Your workload will therefore be concentrated into the week before, and the week of, your presentation; most of the rest of the quarter you need only be an engaged class participant.

You do not have to do implement the algorithms you present, but I suggest you try this; none of them are too complicated to code. Why? It's fun, Matlab makes it pretty quick to do, and I and your peers are here to help. Presenting your code and its results could form a chunk of your 2nd (ie Thursday) lecture. I will consider it all part of your effort.

Choose your paper by Tuesday April 1st. If you don't get your first choice, rest assured they are all beautiful and interesting. I would like the papers to be presented roughly in historical order.
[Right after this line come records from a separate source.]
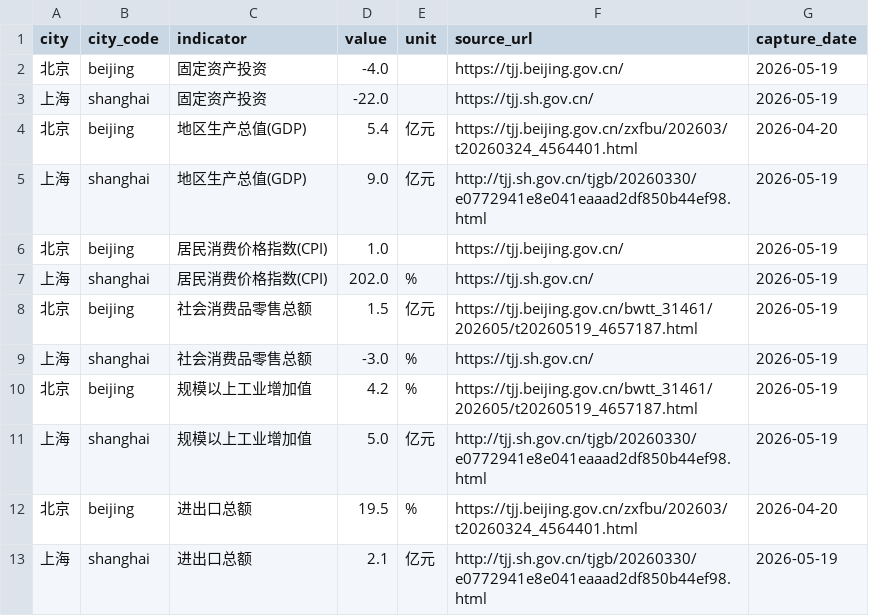
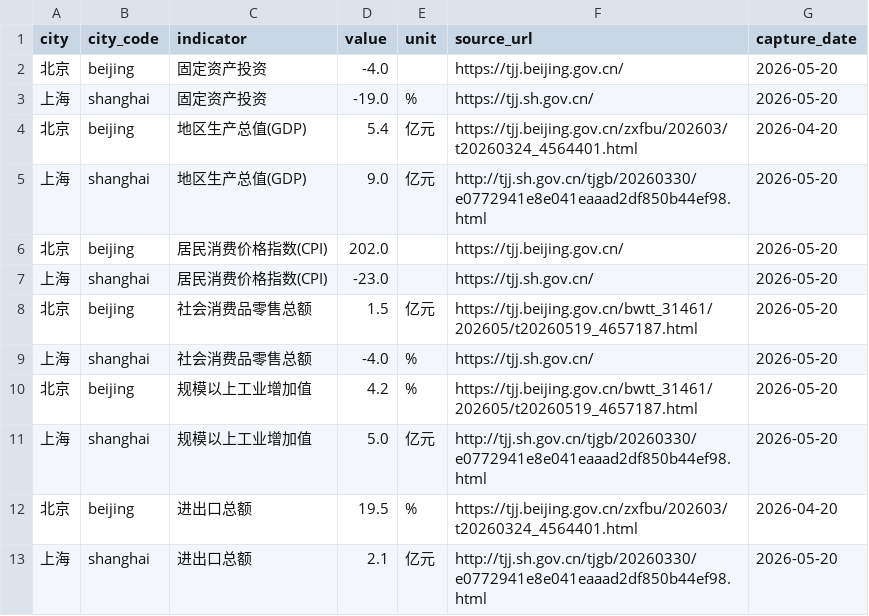
Before and after one commit to verymark/bj-sh-dashboard, a CSV file: data/latest_metrics.csv, drawn as a sheet.

```diff
--- a/data/latest_metrics.csv
+++ b/data/latest_metrics.csv
@@ -1,13 +1,13 @@
 city,city_code,indicator,value,unit,source_url,capture_date
-北京,beijing,固定资产投资,-4.0,,https://tjj.beijing.gov.cn/,2026-05-19
-上海,shanghai,固定资产投资,-22.0,,https://tjj.sh.gov.cn/,2026-05-19
+北京,beijing,固定资产投资,-4.0,,https://tjj.beijing.gov.cn/,2026-05-20
+上海,shanghai,固定资产投资,-19.0,%,https://tjj.sh.gov.cn/,2026-05-20
 北京,beijing,地区生产总值(GDP),5.4,亿元,https://tjj.beijing.gov.cn/zxfbu/202603/t20260324_4564401.html,2026-04-20
-上海,shanghai,地区生产总值(GDP),9.0,亿元,http://tjj.sh.gov.cn/tjgb/20260330/e0772941e8e041eaaad2df850b44ef98.html,2026-05-19
-北京,beijing,居民消费价格指数(CPI),1.0,,https://tjj.beijing.gov.cn/,2026-05-19
-上海,shanghai,居民消费价格指数(CPI),202.0,%,https://tjj.sh.gov.cn/,2026-05-19
-北京,beijing,社会消费品零售总额,1.5,亿元,https://tjj.beijing.gov.cn/bwtt_31461/202605/t20260519_4657187.html,2026-05-19
-上海,shanghai,社会消费品零售总额,-3.0,%,https://tjj.sh.gov.cn/,2026-05-19
-北京,beijing,规模以上工业增加值,4.2,%,https://tjj.beijing.gov.cn/bwtt_31461/202605/t20260519_4657187.html,2026-05-19
-上海,shanghai,规模以上工业增加值,5.0,亿元,http://tjj.sh.gov.cn/tjgb/20260330/e0772941e8e041eaaad2df850b44ef98.html,2026-05-19
+上海,shanghai,地区生产总值(GDP),9.0,亿元,http://tjj.sh.gov.cn/tjgb/20260330/e0772941e8e041eaaad2df850b44ef98.html,2026-05-20
+北京,beijing,居民消费价格指数(CPI),202.0,,https://tjj.beijing.gov.cn/,2026-05-20
+上海,shanghai,居民消费价格指数(CPI),-23.0,,https://tjj.sh.gov.cn/,2026-05-20
+北京,beijing,社会消费品零售总额,1.5,亿元,https://tjj.beijing.gov.cn/bwtt_31461/202605/t20260519_4657187.html,2026-05-20
+上海,shanghai,社会消费品零售总额,-4.0,%,https://tjj.sh.gov.cn/,2026-05-20
+北京,beijing,规模以上工业增加值,4.2,%,https://tjj.beijing.gov.cn/bwtt_31461/202605/t20260519_4657187.html,2026-05-20
+上海,shanghai,规模以上工业增加值,5.0,亿元,http://tjj.sh.gov.cn/tjgb/20260330/e0772941e8e041eaaad2df850b44ef98.html,2026-05-20
 北京,beijing,进出口总额,19.5,%,https://tjj.beijing.gov.cn/zxfbu/202603/t20260324_4564401.html,2026-04-20
-上海,shanghai,进出口总额,2.1,亿元,http://tjj.sh.gov.cn/tjgb/20260330/e0772941e8e041eaaad2df850b44ef98.html,2026-05-19
+上海,shanghai,进出口总额,2.1,亿元,http://tjj.sh.gov.cn/tjgb/20260330/e0772941e8e041eaaad2df850b44ef98.html,2026-05-20
```
Also changed, not shown: data/history.csv, 2 other files.
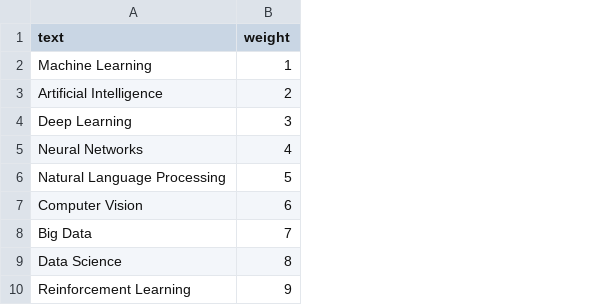
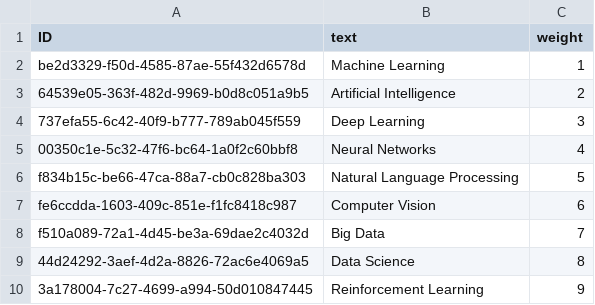
Before and after one commit to anditru/d3-ui5-control, a CSV file: db/data/com-anditru-buzzwords-AiBuzzwords.csv, drawn as a sheet; only a part is shown; the diff names each change by its address in the sheet, - before the commit and + after, or states it on an @@ line.

```diff
--- a/db/data/com-anditru-buzzwords-AiBuzzwords.csv
+++ b/db/data/com-anditru-buzzwords-AiBuzzwords.csv
+column A (ID), rows 2-10: be2d3329-f50d-4585-87ae-55f432d6578d | 64539e05-363f-482d-9969-b0d8c051a9b5 | 737efa55-6c42-40f9-b777-789ab045f559 | 00350c1e-5c32-47f6-bc64-1a0f2c60bbf8 | f834b15c-be66-47ca-88a7-cb0c828ba303 | fe6ccdda-1603-409c-851e-f1fc8418c987 | f510a089-72a1-4d45-be3a-69dae2c4032d | 44d24292-3aef-4d2a-8826-72ac6e4069a5 | 3a178004-7c27-4699-a994-50d010847445
```
Also changed, not shown: 8 other files.
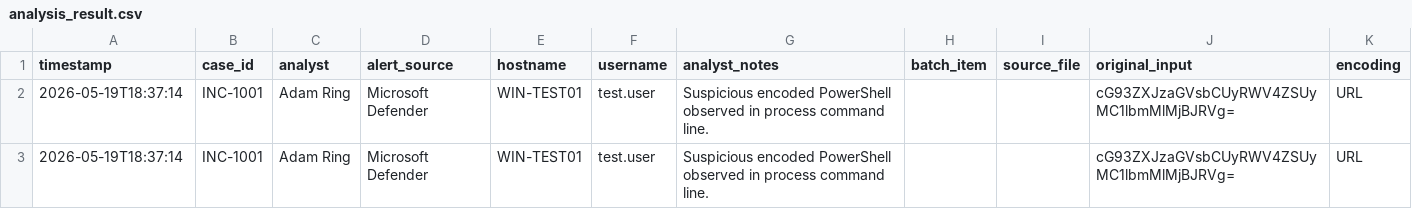
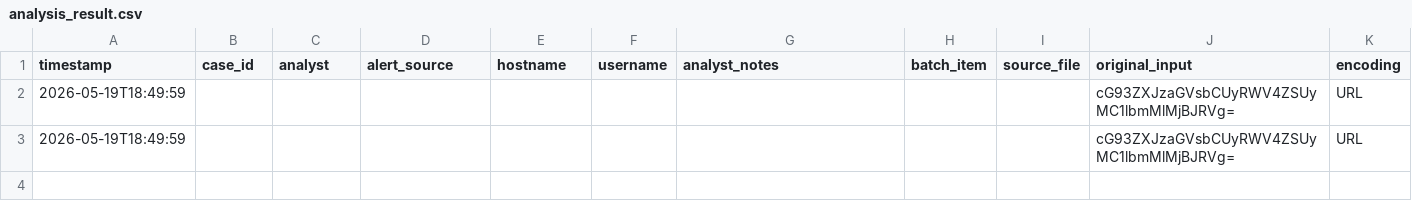
Before and after one commit to aring87/Encoded-Command-Analyzer, a CSV file: output/analysis_result.csv, drawn as a sheet; only a part is shown; the diff names each change by its address in the sheet, - before the commit and + after, or states it on an @@ line.

Commit message:
Added detection template mapping

```diff
--- a/output/analysis_result.csv
+++ b/output/analysis_result.csv
-A2:A3 (timestamp): 2026-05-19T18:37:14
+A2:A3 (timestamp): 2026-05-19T18:49:59
-B2:B3 (case_id): INC-1001
+B2:B3 (case_id): (empty)
-C2:C3 (analyst): Adam Ring
+C2:C3 (analyst): (empty)
-D2:D3 (alert_source): Microsoft Defender
+D2:D3 (alert_source): (empty)
-E2:E3 (hostname): WIN-TEST01
+E2:E3 (hostname): (empty)
-F2:F3 (username): test.user
+F2:F3 (username): (empty)
-G2:G3 (analyst_notes): Suspicious encoded PowerShell observed in process command line.
+G2:G3 (analyst_notes): (empty)
```
Also changed, not shown: 4 other files.
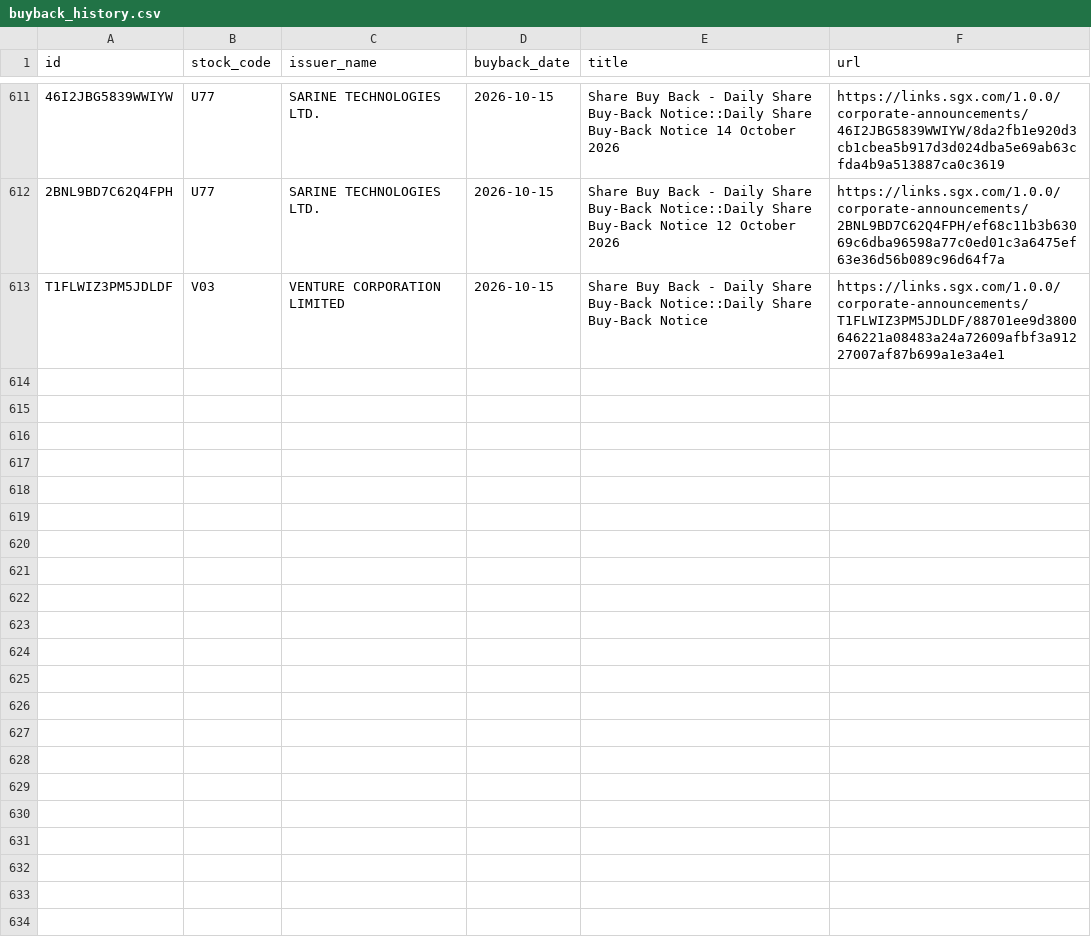
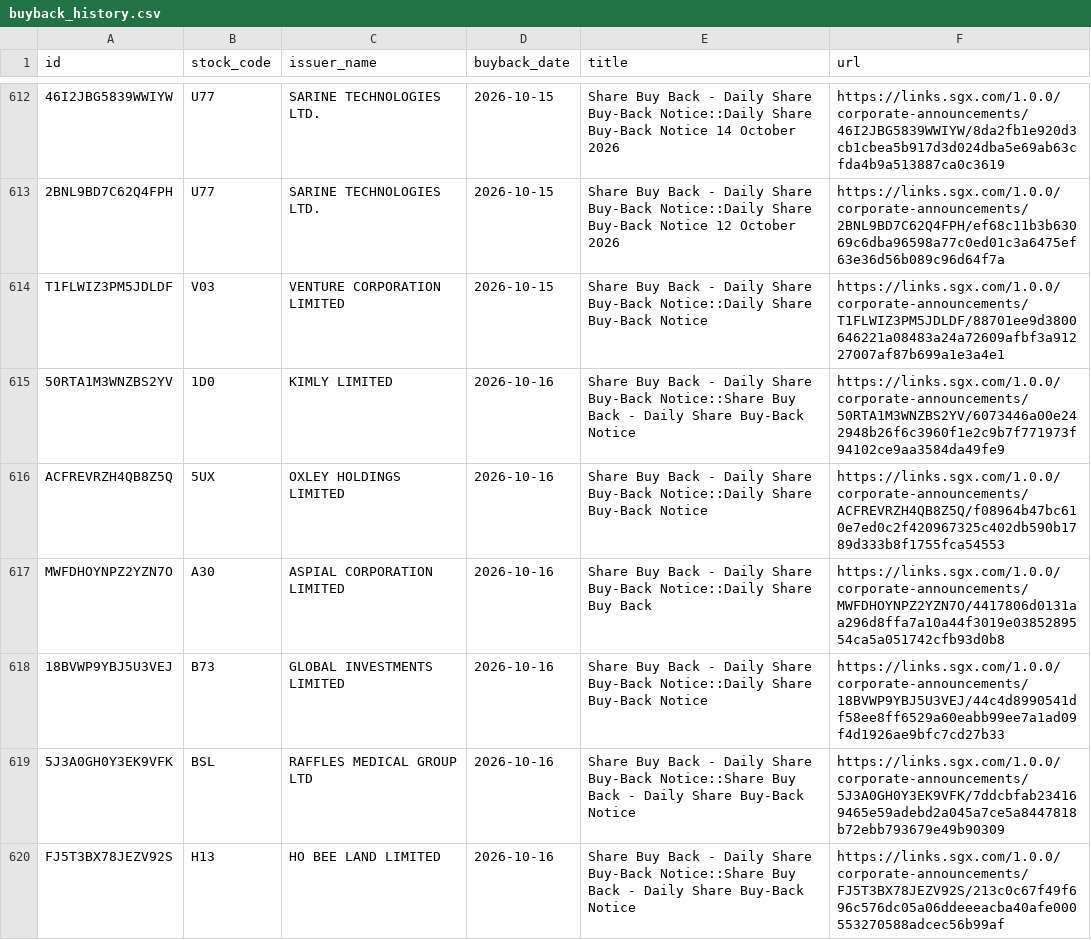
Before and after one commit to ferlyntanyj/Claude-Telegram-bot, a CSV file: history/buyback_history.csv, drawn as a sheet; only a part is shown, gaps mark what is left out; the diff covers the shown part only; the diff names each change by its address in the sheet, - before the commit and + after, or states it on an @@ line.

```diff
--- a/history/buyback_history.csv
+++ b/history/buyback_history.csv
+row 615: 50RTA1M3WNZBS2YV | 1D0 | KIMLY LIMITED | 2026-10-16 | Share Buy Back - Daily Share Buy-Back Notice::Share Buy Back - Daily Share Buy-Back Notice | https://links.sgx.com/1.0.0/corporate-announcements/50RTA1M3WNZBS2YV/6073446a00e242948b26f6c3960f1e2c9b7f771973f94102ce9aa3584da49fe9
+row 616: ACFREVRZH4QB8Z5Q | 5UX | OXLEY HOLDINGS LIMITED | 2026-10-16 | Share Buy Back - Daily Share Buy-Back Notice::Daily Share Buy-Back Notice | https://links.sgx.com/1.0.0/corporate-announcements/ACFREVRZH4QB8Z5Q/f08964b47bc610e7ed0c2f420967325c402db590b1789d333b8f1755fca54553
+row 617: MWFDHOYNPZ2YZN7O | A30 | ASPIAL CORPORATION LIMITED | 2026-10-16 | Share Buy Back - Daily Share Buy-Back Notice::Daily Share Buy Back | https://links.sgx.com/1.0.0/corporate-announcements/MWFDHOYNPZ2YZN7O/4417806d0131aa296d8ffa7a10a44f3019e0385289554ca5a051742cfb93d0b8
+row 618: 18BVWP9YBJ5U3VEJ | B73 | GLOBAL INVESTMENTS LIMITED | 2026-10-16 | Share Buy Back - Daily Share Buy-Back Notice::Daily Share Buy-Back Notice | https://links.sgx.com/1.0.0/corporate-announcements/18BVWP9YBJ5U3VEJ/44c4d8990541df58ee8ff6529a60eabb99ee7a1ad09f4d1926ae9bfc7cd27b33
+row 619: 5J3A0GH0Y3EK9VFK | BSL | RAFFLES MEDICAL GROUP LTD | 2026-10-16 | Share Buy Back - Daily Share Buy-Back Notice::Share Buy Back - Daily Share Buy-Back Notice | https://links.sgx.com/1.0.0/corporate-announcements/5J3A0GH0Y3EK9VFK/7ddcbfab234169465e59adebd2a045a7ce5a8447818b72ebb793679e49b90309
+row 620: FJ5T3BX78JEZV92S | H13 | HO BEE LAND LIMITED | 2026-10-16 | Share Buy Back - Daily Share Buy-Back Notice::Share Buy Back - Daily Share Buy-Back Notice | https://links.sgx.com/1.0.0/corporate-announcements/FJ5T3BX78JEZV92S/213c0c67f49f696c576dc05a06ddeeeacba40afe000553270588adcec56b99af
```
Also changed, not shown: 7 added rows elsewhere in this file, output/buyback_company_summary.csv, 3 other files.
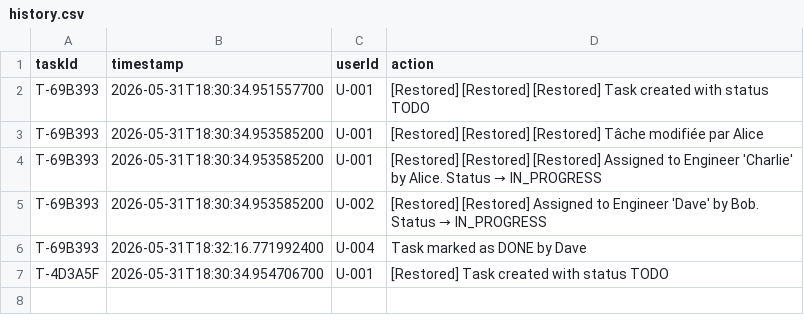
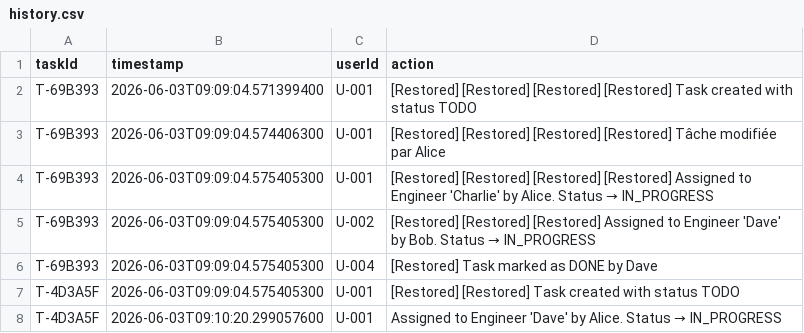
Before and after one commit to CLaun1/Projet_OOP, a CSV file: src/data/history.csv, drawn as a sheet.

```diff
--- a/src/data/history.csv
+++ b/src/data/history.csv
@@ -1,7 +1,8 @@
 taskId,timestamp,userId,action
-T-69B393,2026-05-31T18:30:34.951557700,U-001,[Restored] [Restored] [Restored] Task created with status TODO
-T-69B393,2026-05-31T18:30:34.953585200,U-001,[Restored] [Restored] [Restored] Tâche modifiée par Alice
-T-69B393,2026-05-31T18:30:34.953585200,U-001,[Restored] [Restored] [Restored] Assigned to Engineer 'Charlie' by Alice. Status → IN_PROGRESS
-T-69B393,2026-05-31T18:30:34.953585200,U-002,[Restored] [Restored] Assigned to Engineer 'Dave' by Bob. Status → IN_PROGRESS
-T-69B393,2026-05-31T18:32:16.771992400,U-004,Task marked as DONE by Dave
-T-4D3A5F,2026-05-31T18:30:34.954706700,U-001,[Restored] Task created with status TODO
+T-69B393,2026-06-03T09:09:04.571399400,U-001,[Restored] [Restored] [Restored] [Restored] Task created with status TODO
+T-69B393,2026-06-03T09:09:04.574406300,U-001,[Restored] [Restored] [Restored] [Restored] Tâche modifiée par Alice
+T-69B393,2026-06-03T09:09:04.575405300,U-001,[Restored] [Restored] [Restored] [Restored] Assigned to Engineer 'Charlie' by Alice. Status → IN_PROGRESS
+T-69B393,2026-06-03T09:09:04.575405300,U-002,[Restored] [Restored] [Restored] Assigned to Engineer 'Dave' by Bob. Status → IN_PROGRESS
+T-69B393,2026-06-03T09:09:04.575405300,U-004,[Restored] Task marked as DONE by Dave
+T-4D3A5F,2026-06-03T09:09:04.575405300,U-001,[Restored] [Restored] Task created with status TODO
+T-4D3A5F,2026-06-03T09:10:20.299057600,U-001,Assigned to Engineer 'Dave' by Alice. Status → IN_PROGRESS
```
Also changed, not shown: src/data/tasks.csv, 2 other files.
There is no final exam, although I may give summary lectures at the end.



Shirley Zhao is running upcoming LaTeX crash courses.
  1. This course is about skills any successful researcher needs: reading complicated stuff, extracting what you need, explaining to others, and implementing/testing it.
  2. Start reading 2 weeks before, and look/ask around for textbooks, lecture notes, reviews, to help you understand the paper and its context. Start writing your two lectures 1 week before.
  3. Do a little practice writing clearly with chalk if you haven't done this much---press hard, write big.
  4. Explain things to each other; explain them to me in office hrs. Keep a list of what you're stuck on. Don't worry if there's some bits of the paper you never quite get; focus on what matters. Narrative flow is important.
  5. Don't get carried away with perfect computer presentations, although beamer is useful.
  6. Start messing around with Matlab to get into the swing of things. Is there a command that already does your algorithm? (if so, well, you should still implement it; if not, why not?)
  7. Think if there's a mathematical step/proof you can have us the audience do, give us the pieces and try it. More fun than watching you do it at the board.


The papers

See discussion in syllabus. PDFs only available from domain.



Numerical Analysis


This is the typesetting package essentially all mathematicians use. You will use it for projects, and, I hope, homeworks.

Coding tips